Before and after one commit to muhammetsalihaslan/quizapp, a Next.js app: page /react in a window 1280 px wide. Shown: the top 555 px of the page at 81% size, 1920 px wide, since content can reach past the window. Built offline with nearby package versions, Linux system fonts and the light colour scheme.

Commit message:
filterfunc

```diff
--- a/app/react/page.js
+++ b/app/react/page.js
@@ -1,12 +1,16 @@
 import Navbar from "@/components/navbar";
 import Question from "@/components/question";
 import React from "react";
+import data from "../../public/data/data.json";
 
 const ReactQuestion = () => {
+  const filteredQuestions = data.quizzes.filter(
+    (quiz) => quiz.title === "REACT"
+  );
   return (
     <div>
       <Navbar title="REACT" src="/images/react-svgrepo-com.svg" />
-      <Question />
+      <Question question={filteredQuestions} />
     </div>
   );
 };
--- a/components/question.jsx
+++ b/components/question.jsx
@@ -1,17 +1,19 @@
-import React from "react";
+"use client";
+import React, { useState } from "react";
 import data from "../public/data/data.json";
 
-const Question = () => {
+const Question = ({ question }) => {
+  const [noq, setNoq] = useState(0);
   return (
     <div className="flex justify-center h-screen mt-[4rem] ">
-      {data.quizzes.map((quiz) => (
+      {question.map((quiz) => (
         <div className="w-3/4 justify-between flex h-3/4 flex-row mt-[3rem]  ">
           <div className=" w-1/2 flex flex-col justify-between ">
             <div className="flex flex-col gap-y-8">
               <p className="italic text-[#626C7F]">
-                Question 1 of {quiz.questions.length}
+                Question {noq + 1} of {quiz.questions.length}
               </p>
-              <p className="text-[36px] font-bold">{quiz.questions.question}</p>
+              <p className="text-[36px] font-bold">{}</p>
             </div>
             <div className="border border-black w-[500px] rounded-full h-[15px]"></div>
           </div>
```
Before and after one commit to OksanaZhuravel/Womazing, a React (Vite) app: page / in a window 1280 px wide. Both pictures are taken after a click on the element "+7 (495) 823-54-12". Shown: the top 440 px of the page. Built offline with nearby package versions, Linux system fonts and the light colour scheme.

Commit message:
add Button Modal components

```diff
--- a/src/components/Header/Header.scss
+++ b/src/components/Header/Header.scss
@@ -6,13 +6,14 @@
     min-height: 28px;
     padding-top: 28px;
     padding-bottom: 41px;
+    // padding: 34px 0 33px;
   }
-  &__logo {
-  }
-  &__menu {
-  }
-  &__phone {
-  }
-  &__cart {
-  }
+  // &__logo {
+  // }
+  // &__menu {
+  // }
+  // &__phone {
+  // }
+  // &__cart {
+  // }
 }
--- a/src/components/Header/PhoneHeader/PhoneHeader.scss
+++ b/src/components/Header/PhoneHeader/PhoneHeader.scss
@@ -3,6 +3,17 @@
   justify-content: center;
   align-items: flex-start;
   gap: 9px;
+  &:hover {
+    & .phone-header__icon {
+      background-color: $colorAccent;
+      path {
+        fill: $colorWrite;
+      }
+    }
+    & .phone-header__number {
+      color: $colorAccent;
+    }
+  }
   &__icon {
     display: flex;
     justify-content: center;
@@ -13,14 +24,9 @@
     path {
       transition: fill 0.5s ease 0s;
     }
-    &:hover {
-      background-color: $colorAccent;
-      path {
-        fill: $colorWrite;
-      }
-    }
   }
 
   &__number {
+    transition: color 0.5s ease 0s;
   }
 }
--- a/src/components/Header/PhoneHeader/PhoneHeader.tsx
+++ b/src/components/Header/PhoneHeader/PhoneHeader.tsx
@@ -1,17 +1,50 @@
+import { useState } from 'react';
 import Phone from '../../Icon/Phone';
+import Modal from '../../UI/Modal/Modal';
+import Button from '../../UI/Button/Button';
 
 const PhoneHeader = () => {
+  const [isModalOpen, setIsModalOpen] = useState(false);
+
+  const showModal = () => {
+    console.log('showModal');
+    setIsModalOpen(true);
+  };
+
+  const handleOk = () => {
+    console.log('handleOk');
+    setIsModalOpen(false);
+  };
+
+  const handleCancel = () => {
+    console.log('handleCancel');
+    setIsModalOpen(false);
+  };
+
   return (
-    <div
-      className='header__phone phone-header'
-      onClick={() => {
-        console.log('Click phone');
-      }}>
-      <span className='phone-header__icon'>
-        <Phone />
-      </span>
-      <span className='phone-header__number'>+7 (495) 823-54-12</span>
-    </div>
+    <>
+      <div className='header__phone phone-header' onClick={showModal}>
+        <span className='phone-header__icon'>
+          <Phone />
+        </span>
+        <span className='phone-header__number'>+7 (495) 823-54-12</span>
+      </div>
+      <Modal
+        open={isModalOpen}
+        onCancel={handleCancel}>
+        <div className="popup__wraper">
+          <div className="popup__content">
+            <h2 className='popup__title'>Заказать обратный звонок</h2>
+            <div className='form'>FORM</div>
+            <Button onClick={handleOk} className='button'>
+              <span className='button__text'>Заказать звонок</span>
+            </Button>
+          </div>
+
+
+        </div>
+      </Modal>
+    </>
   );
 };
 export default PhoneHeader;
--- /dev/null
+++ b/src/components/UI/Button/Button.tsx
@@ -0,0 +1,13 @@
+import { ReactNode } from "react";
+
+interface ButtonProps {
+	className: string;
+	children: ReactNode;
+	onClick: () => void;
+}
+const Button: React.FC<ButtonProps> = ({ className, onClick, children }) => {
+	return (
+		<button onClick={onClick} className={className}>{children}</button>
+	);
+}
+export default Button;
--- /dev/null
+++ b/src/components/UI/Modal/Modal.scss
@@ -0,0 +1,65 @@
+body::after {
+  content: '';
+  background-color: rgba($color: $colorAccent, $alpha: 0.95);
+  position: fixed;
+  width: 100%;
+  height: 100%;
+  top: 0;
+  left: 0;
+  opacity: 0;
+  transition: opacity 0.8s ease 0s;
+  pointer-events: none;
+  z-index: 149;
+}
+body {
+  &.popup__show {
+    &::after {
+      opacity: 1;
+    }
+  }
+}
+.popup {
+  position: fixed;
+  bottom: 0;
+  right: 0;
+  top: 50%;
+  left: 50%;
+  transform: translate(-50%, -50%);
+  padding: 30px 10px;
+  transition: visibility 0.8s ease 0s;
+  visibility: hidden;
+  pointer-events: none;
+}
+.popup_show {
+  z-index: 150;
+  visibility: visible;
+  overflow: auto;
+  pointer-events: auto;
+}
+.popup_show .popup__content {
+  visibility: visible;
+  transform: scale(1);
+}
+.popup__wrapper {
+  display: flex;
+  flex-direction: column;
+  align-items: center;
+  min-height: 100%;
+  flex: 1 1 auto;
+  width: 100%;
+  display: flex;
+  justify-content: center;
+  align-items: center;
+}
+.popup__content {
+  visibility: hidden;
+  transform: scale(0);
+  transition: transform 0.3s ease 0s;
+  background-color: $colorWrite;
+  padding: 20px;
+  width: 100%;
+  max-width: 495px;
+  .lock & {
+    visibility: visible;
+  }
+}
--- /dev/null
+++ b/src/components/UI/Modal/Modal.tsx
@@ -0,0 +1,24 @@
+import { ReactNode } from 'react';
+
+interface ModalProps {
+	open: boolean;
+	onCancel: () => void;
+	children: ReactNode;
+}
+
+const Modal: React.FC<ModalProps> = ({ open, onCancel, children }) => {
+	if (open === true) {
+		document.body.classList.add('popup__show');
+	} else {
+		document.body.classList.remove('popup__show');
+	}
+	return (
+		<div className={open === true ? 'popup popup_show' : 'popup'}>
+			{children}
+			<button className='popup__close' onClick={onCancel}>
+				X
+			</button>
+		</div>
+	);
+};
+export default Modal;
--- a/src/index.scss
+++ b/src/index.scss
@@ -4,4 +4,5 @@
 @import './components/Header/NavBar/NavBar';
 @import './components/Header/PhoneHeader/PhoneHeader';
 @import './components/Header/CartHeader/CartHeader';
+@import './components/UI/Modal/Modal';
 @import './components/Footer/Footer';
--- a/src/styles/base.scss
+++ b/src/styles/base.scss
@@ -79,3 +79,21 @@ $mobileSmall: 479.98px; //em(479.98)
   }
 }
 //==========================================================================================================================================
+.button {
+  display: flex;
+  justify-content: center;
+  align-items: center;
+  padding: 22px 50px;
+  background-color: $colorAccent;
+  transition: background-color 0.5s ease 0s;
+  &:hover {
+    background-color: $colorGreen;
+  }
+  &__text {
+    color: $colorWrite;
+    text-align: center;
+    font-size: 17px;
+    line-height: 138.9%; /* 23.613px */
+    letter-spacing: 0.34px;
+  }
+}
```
__________
# [What is required]
Please return all lines above in which the string "background" is found.

# [Exercise response]
+      background-color: $colorAccent;
-      background-color: $colorAccent;
+  background-color: rgba($color: $colorAccent, $alpha: 0.95);
+  background-color: $colorWrite;
+  background-color: $colorAccent;
+  transition: background-color 0.5s ease 0s;
+    background-color: $colorGreen;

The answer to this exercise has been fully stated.